* Edit tracking data *
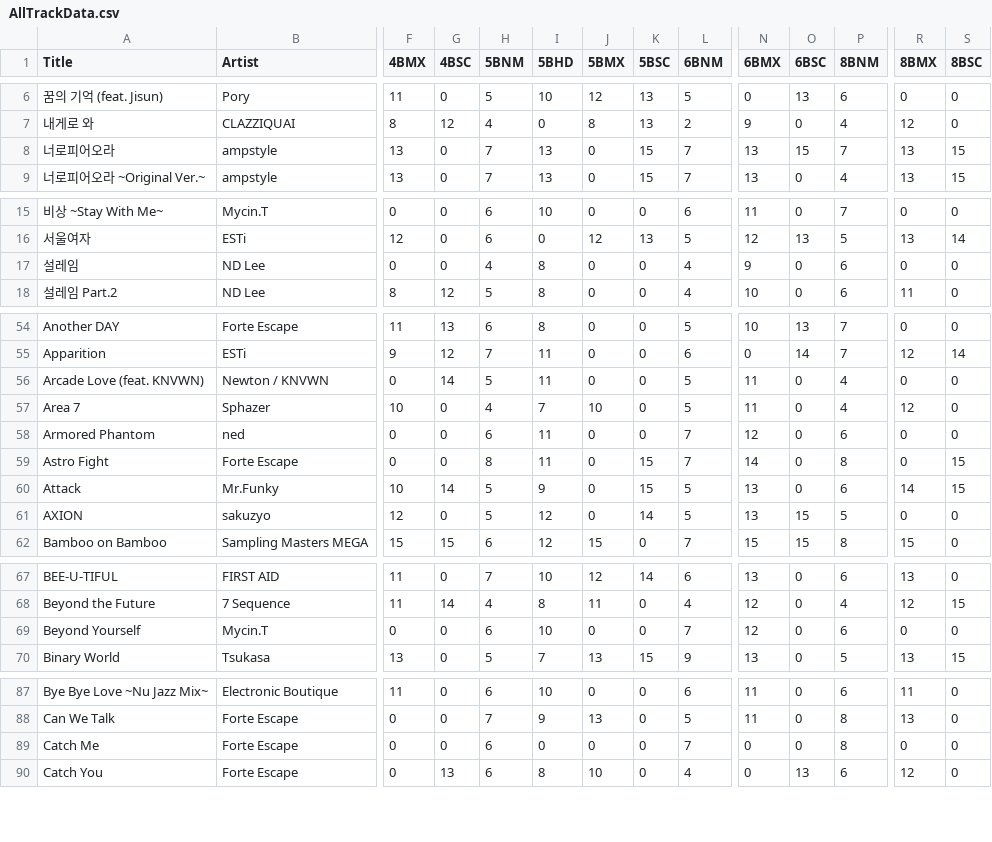
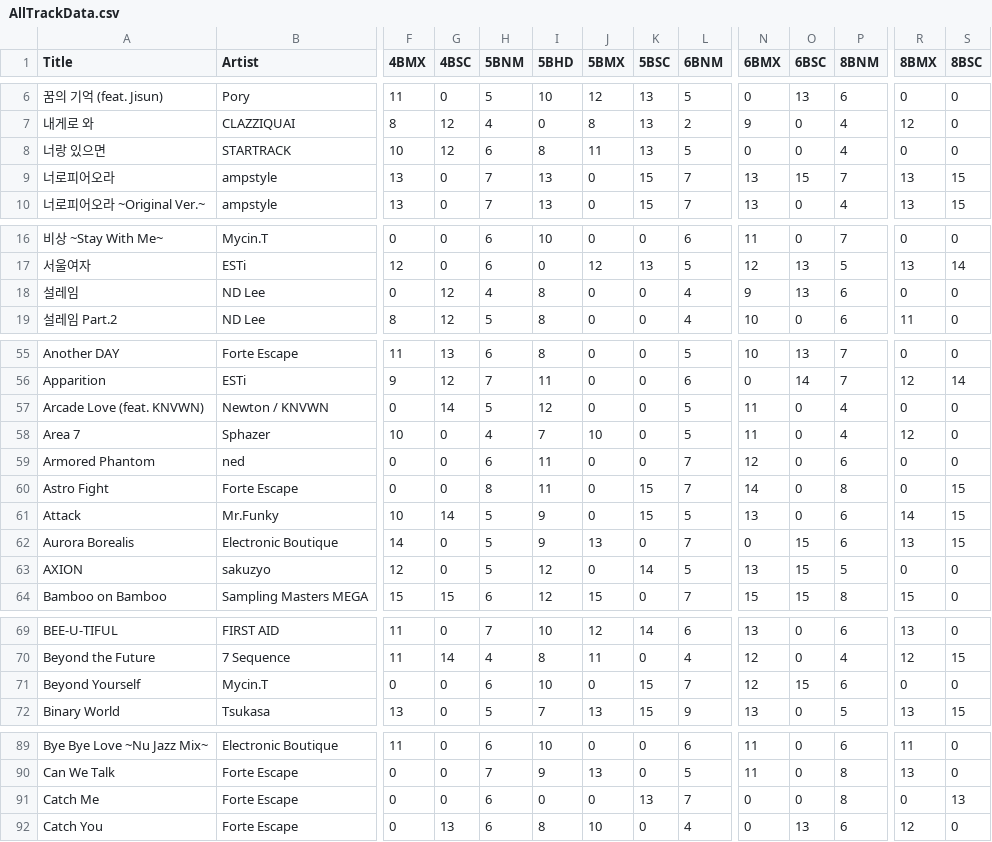
Before and after one commit to hishigami/DJMAX-Record-Keeper, a CSV file: AllTrackData.csv, drawn as a sheet; only a part is shown, gaps mark what is left out; addresses are those after the commit; rows hold the shown columns only; the diff covers the shown part only; the diff names each change by its address in the sheet, - before the commit and + after, or states it on an @@ line.

```diff
--- a/AllTrackData.csv
+++ b/AllTrackData.csv
+row 8: 너랑 있으면 | STARTRACK | 10 | 12 | 6 | 8 | 11 | 13 | 5 | 0 | 0 | 4 | 0 | 0
-G18 (4BSC): 0
+G18 (4BSC): 12
-O18 (6BSC): 0
+O18 (6BSC): 13
-I57 (5BHD): 11
+I57 (5BHD): 12
+row 62: Aurora Borealis | Electronic Boutique | 14 | 0 | 5 | 9 | 13 | 0 | 7 | 0 | 15 | 6 | 13 | 15
-K71 (5BSC): 0
+K71 (5BSC): 15
-O71 (6BSC): 0
+O71 (6BSC): 15
-K91 (5BSC): 0
+K91 (5BSC): 13
-S91 (8BSC): 0
+S91 (8BSC): 13
```
Also changed, not shown: 15 edited cells elsewhere in this file, 4 other files.
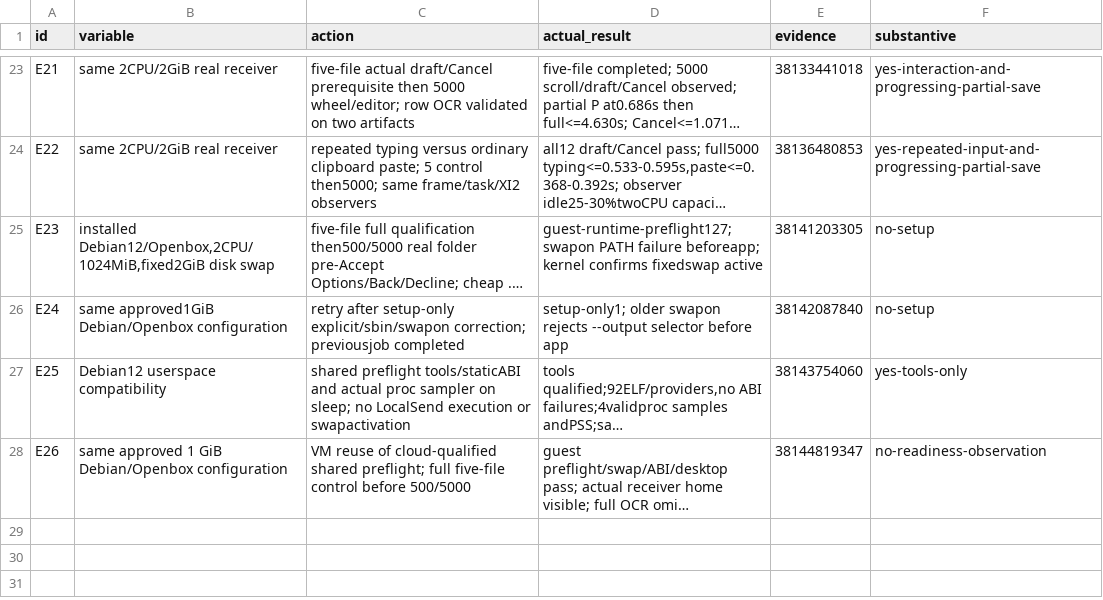
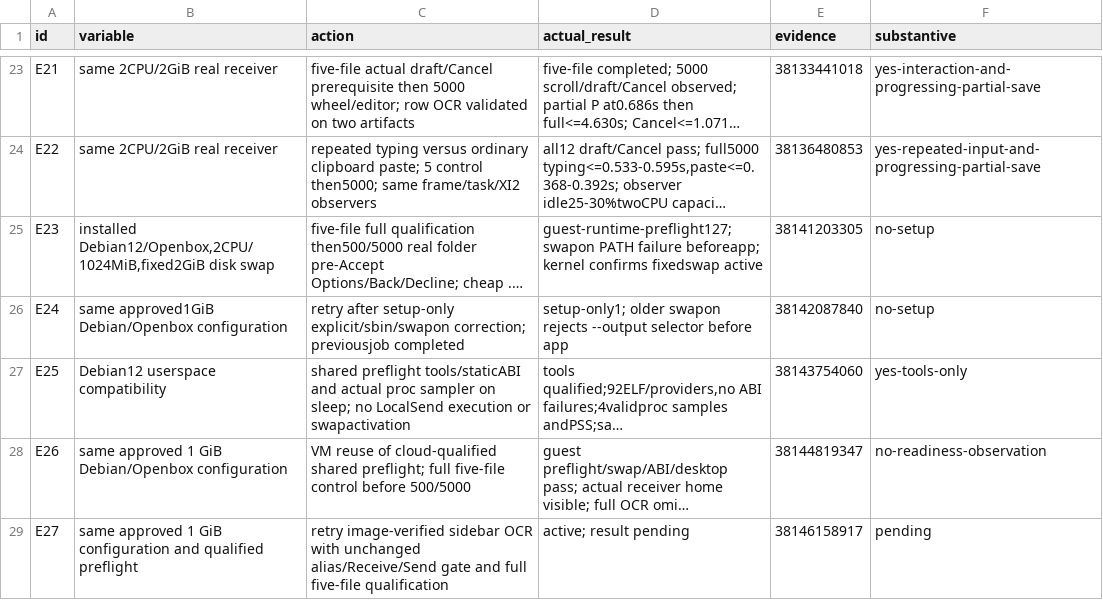
Before and after one commit to ShlomoCode/localsend, a TSV file: evidence/experiments.tsv, drawn as a sheet; only a part is shown, gaps mark what is left out; long unchanged cells end in …; the diff names each change by its address in the sheet, - before the commit and + after, or states it on an @@ line.

Commit message:
docs: track debian readiness observation retry

```diff
--- a/evidence/experiments.tsv
+++ b/evidence/experiments.tsv
+row 29: E27 | same approved 1 GiB configuration and qualified preflight | retry image-verified sidebar OCR with unchanged alias/Receive/Send gate and full five-file qualification | active; result pending | 38146158917 | pending
```
Also changed, not shown: 1 other file.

* Directions for this task *
In the lines above, find the word "Also" and copy each line that contains it.

* Answer for this exercise *
Also changed, not shown: 15 edited cells elsewhere in this file, 4 other files.
Also changed, not shown: 1 other file.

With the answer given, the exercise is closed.